• [Data extract]:

━━━━

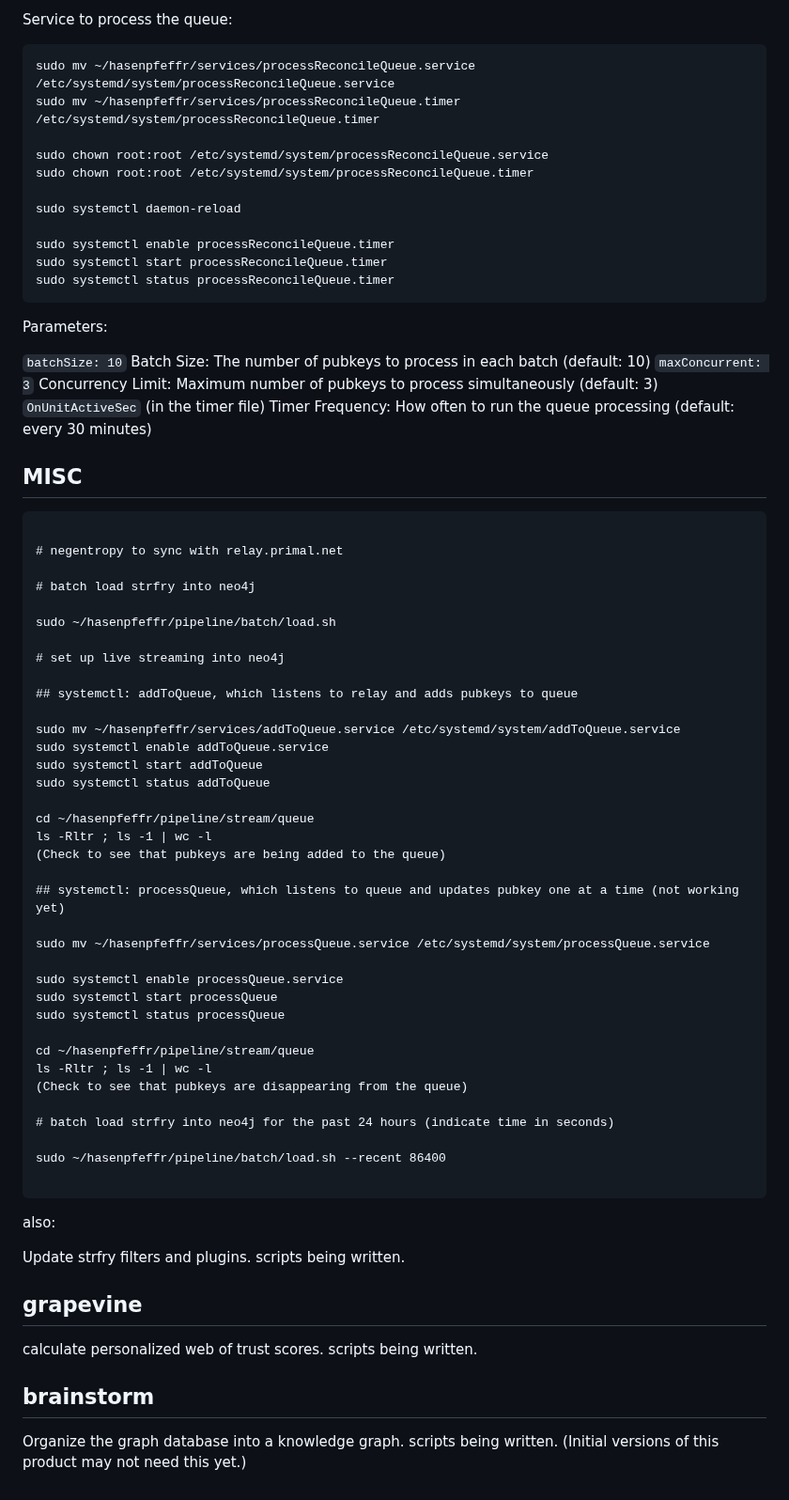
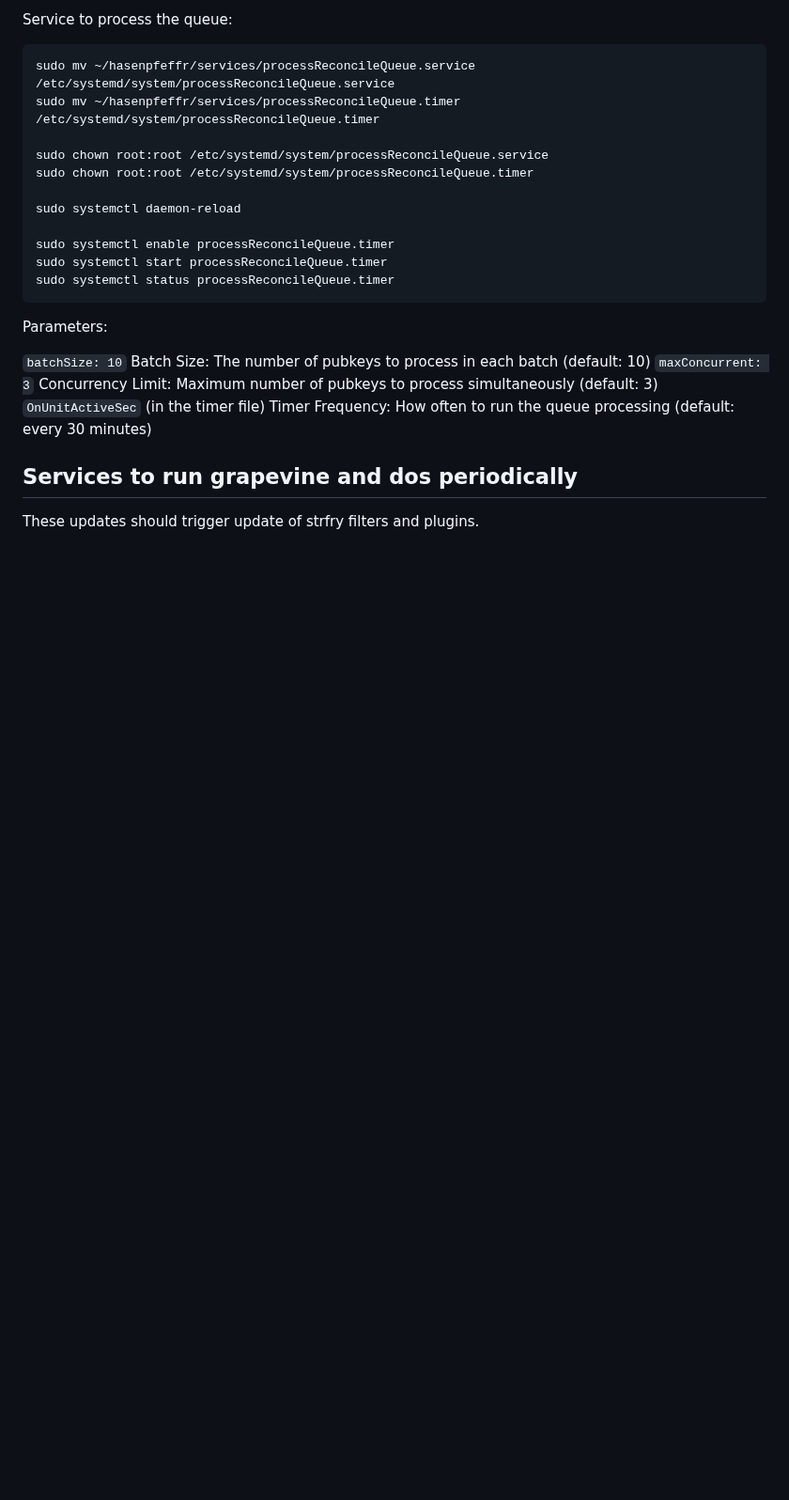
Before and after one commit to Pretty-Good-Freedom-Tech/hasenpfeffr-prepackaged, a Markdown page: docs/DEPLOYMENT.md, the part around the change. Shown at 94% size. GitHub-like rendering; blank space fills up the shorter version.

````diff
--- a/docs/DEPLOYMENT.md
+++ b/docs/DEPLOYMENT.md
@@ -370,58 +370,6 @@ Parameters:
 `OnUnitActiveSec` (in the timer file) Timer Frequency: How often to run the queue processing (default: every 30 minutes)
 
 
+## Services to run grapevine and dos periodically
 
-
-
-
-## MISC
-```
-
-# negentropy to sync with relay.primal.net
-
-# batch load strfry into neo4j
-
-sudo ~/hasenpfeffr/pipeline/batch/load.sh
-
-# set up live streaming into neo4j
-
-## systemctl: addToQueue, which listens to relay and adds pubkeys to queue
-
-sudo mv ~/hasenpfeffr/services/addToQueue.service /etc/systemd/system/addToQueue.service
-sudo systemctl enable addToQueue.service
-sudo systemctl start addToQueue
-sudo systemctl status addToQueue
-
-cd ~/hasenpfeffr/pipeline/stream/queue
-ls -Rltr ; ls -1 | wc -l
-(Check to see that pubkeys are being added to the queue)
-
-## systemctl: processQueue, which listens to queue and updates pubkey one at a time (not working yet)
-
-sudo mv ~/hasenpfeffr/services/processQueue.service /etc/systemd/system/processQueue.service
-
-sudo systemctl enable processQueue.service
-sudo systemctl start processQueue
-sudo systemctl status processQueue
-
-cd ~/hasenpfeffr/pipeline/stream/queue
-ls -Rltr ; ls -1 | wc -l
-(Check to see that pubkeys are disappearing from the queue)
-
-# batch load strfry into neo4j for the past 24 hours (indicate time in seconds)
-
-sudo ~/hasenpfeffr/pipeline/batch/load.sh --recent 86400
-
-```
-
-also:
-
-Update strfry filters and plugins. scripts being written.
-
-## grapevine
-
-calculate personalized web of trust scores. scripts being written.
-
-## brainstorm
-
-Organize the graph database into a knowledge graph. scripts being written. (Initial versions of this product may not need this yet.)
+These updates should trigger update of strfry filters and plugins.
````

━━━━

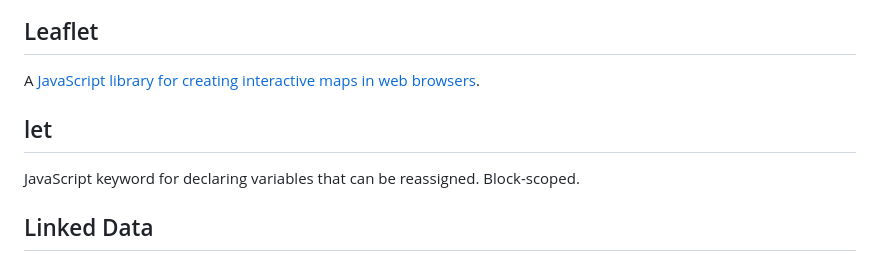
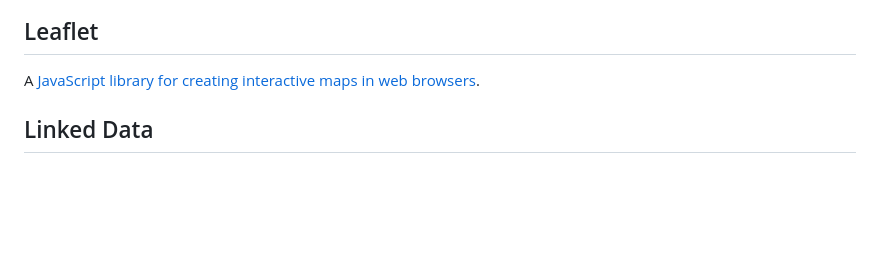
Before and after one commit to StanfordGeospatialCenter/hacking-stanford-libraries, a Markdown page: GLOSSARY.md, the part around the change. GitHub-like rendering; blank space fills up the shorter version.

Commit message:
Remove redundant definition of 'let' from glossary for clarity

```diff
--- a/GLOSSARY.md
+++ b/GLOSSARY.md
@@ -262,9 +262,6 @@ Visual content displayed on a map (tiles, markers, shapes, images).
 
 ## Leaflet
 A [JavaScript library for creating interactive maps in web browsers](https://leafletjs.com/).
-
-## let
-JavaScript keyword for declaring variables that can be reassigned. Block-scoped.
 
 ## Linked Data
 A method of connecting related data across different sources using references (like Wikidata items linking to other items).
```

━━━━

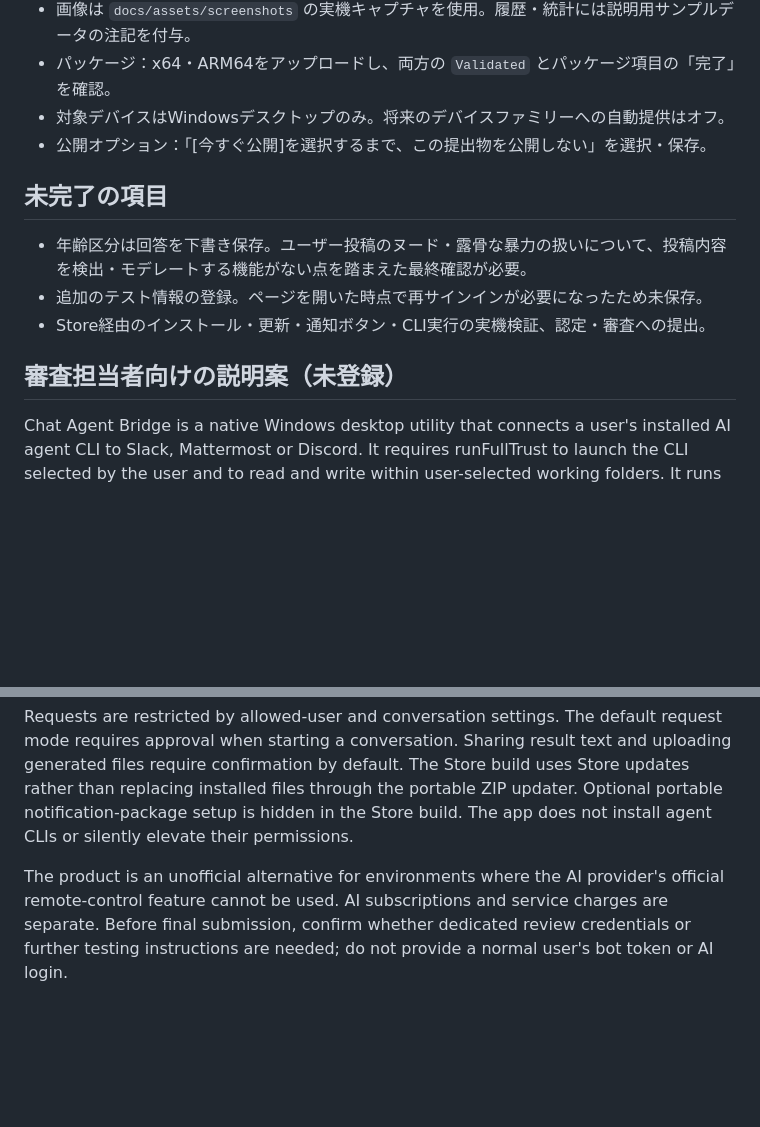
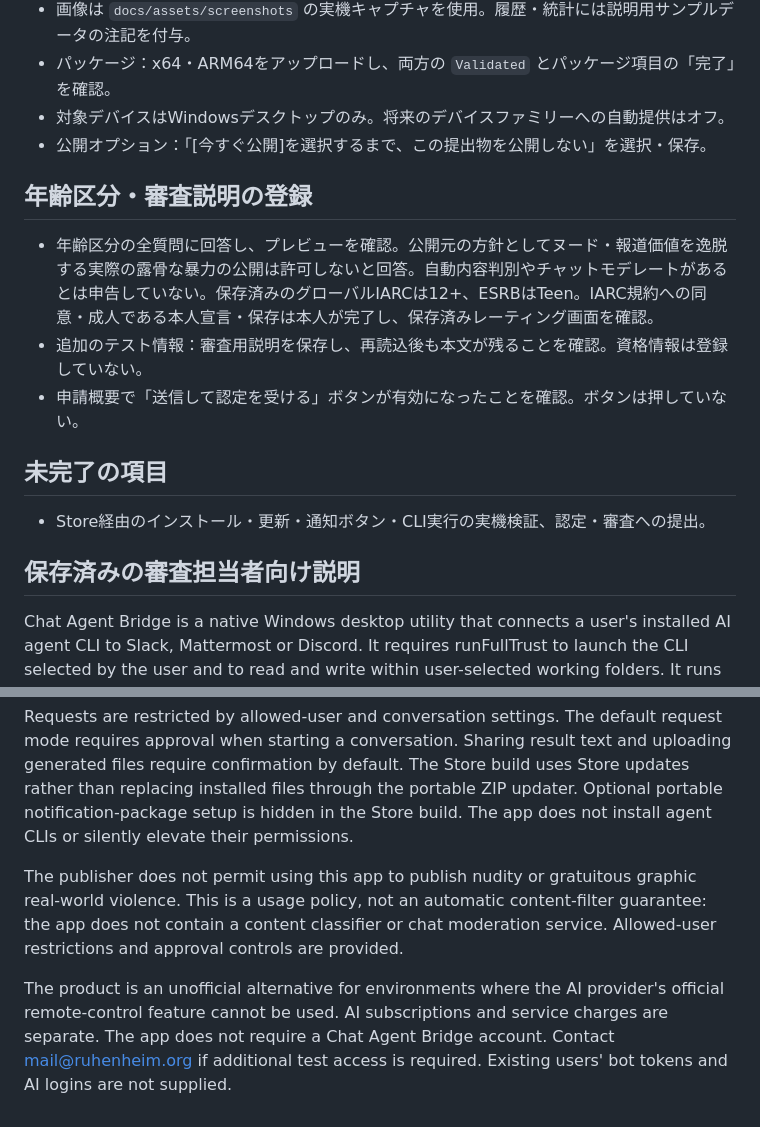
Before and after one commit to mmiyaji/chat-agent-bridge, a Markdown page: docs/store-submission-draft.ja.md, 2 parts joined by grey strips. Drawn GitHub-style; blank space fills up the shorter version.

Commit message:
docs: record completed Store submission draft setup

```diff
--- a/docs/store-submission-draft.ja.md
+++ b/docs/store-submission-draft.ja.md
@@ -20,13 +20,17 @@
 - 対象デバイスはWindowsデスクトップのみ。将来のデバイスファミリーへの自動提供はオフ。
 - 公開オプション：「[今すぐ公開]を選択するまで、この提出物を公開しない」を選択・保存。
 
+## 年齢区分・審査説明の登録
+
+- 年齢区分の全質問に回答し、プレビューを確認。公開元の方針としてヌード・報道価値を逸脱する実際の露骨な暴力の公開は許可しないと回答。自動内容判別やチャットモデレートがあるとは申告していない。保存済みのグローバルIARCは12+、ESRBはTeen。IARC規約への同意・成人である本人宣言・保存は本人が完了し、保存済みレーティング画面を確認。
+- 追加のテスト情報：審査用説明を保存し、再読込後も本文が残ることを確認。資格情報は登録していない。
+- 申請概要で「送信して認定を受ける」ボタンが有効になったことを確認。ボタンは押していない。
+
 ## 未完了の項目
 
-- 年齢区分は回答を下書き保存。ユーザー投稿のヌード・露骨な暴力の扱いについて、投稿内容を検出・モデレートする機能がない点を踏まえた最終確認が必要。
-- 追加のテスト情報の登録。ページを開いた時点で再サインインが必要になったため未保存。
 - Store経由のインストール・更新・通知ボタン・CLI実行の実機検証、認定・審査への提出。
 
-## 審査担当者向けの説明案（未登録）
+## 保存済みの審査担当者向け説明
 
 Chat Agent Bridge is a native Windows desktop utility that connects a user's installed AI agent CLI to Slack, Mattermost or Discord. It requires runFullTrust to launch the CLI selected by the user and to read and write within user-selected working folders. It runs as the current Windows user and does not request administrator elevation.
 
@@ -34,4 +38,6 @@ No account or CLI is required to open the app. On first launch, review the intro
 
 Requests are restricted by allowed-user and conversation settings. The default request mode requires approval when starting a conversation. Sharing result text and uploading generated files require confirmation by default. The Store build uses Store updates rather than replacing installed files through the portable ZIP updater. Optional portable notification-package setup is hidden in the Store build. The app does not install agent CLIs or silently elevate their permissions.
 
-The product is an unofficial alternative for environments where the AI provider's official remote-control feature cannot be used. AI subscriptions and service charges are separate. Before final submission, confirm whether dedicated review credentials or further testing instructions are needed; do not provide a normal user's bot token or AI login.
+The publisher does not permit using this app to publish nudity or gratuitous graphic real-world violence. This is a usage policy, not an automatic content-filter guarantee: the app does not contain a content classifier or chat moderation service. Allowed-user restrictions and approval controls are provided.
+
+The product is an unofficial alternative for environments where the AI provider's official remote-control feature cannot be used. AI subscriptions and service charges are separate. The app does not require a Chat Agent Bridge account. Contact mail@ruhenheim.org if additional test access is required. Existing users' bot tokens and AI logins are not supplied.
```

━━━━

• [The problem]: After locating the line holding "-# negentropy to sync with relay.primal.net" above, output exactly that line and every line after it through the line holding "-sudo systemctl enable processQueue.service". Include nothing else.

• [Solution for this task]:
-# negentropy to sync with relay.primal.net
-
-# batch load strfry into neo4j
-
-sudo ~/hasenpfeffr/pipeline/batch/load.sh
-
-# set up live streaming into neo4j
-
-## systemctl: addToQueue, which listens to relay and adds pubkeys to queue
-
-sudo mv ~/hasenpfeffr/services/addToQueue.service /etc/systemd/system/addToQueue.service
-sudo systemctl enable addToQueue.service
-sudo systemctl start addToQueue
-sudo systemctl status addToQueue
-
-cd ~/hasenpfeffr/pipeline/stream/queue
-ls -Rltr ; ls -1 | wc -l
-(Check to see that pubkeys are being added to the queue)
-
-## systemctl: processQueue, which listens to queue and updates pubkey one at a time (not working yet)
-
-sudo mv ~/hasenpfeffr/services/processQueue.service /etc/systemd/system/processQueue.service
-
-sudo systemctl enable processQueue.service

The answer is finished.